In a suggestion that casts doubt over the long-term prospects of WA's coal mining hub, the team behind a review of the State's energy industry has questioned whether it can survive.
The review team, led by Eastern States-based businessman Paul Breslin, said that although there was no shortage of coal reserves in WA, it was becoming uneconomic to mine them.
WA's coal mining industry is dominated by two companies - Indian-owned Griffin Coal and Chinese-controlled Premier, which are based in Collie.
The mines supply coal to power stations that last year provided about half the electricity used on the South West grid.
They are also among the biggest employers in the South West, employing hundreds of workers directly and underpinning much of the economic activity in Collie.
According to the review team, there were "commercial concerns" for the mines, which are dealing with worsening coal quality and being forced to sell it at a loss.
As part of a discussion paper outlining the key issues in the local energy system, the review team said importing coal from Indonesia might end up being more affordable.
"If prices need to increase significantly, it may be that other coal resources become competitive or, more likely, for power stations in the region of the Collie mine(s), there is a possibility of coal imports from countries such as Indonesia," the paper said.
Collie MP Mick Murray lashed out at the suggestion, saying it would undermine the town's confidence. He said it was implausible that importing coal from as far away as Indonesia could be cheaper than producing it locally.

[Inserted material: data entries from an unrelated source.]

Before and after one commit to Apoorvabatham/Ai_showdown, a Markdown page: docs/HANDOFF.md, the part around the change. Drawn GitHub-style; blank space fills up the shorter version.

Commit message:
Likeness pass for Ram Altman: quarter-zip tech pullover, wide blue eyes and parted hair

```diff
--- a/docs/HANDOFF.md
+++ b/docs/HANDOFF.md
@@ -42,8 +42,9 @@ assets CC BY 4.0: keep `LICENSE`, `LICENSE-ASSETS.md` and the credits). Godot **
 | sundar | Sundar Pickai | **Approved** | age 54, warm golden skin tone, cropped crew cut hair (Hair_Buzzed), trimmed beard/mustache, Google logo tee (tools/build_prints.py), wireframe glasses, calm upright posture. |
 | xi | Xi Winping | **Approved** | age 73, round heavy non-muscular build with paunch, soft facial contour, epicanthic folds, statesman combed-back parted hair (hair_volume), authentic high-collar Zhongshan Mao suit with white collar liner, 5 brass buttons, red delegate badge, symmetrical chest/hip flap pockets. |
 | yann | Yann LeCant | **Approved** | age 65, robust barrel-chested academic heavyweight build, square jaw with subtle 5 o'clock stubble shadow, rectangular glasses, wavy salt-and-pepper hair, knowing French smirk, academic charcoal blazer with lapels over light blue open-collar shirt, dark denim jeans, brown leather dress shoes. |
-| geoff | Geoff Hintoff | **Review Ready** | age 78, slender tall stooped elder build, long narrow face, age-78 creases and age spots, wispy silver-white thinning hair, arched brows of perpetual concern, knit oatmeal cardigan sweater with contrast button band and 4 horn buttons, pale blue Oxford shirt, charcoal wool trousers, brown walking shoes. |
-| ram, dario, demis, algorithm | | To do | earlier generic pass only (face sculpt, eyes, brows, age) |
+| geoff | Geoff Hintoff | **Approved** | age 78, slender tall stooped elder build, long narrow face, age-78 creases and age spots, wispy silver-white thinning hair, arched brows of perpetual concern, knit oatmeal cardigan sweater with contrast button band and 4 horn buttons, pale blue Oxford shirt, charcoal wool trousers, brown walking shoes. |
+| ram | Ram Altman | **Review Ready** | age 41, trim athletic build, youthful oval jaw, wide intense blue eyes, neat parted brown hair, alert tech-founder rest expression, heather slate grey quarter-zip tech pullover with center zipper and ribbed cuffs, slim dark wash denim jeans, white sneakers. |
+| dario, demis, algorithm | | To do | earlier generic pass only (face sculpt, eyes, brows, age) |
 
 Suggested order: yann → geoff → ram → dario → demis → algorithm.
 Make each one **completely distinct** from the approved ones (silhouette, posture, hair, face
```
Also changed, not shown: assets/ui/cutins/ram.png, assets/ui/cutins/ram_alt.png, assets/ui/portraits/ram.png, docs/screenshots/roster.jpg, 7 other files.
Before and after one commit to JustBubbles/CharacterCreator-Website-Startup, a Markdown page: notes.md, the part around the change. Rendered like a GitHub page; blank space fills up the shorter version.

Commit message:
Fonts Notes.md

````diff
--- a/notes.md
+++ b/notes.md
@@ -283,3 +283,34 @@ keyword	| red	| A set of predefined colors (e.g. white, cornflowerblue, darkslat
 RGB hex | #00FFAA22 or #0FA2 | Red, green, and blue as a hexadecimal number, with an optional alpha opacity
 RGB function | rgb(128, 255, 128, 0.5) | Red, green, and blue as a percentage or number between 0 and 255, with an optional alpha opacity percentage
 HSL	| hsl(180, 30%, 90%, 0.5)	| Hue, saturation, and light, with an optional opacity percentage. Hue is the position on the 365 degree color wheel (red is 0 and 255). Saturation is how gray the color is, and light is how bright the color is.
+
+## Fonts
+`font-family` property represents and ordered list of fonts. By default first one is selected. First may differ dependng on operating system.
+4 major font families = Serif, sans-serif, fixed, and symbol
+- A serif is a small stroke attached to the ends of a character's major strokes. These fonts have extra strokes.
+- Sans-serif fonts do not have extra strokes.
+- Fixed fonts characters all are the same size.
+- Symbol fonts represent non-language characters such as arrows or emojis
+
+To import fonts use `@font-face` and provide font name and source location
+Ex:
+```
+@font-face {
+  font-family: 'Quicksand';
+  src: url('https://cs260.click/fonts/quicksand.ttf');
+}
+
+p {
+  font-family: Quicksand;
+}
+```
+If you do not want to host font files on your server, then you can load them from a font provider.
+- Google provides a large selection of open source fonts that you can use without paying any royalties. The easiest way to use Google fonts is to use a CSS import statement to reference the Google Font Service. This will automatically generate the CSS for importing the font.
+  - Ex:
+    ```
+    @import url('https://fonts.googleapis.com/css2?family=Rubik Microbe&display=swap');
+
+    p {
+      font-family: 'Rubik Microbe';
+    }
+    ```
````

A Griffin coal spokesman said the cost of bringing coal from Indonesia was likely to be between $100 and $120 a tonne - more than double the local price.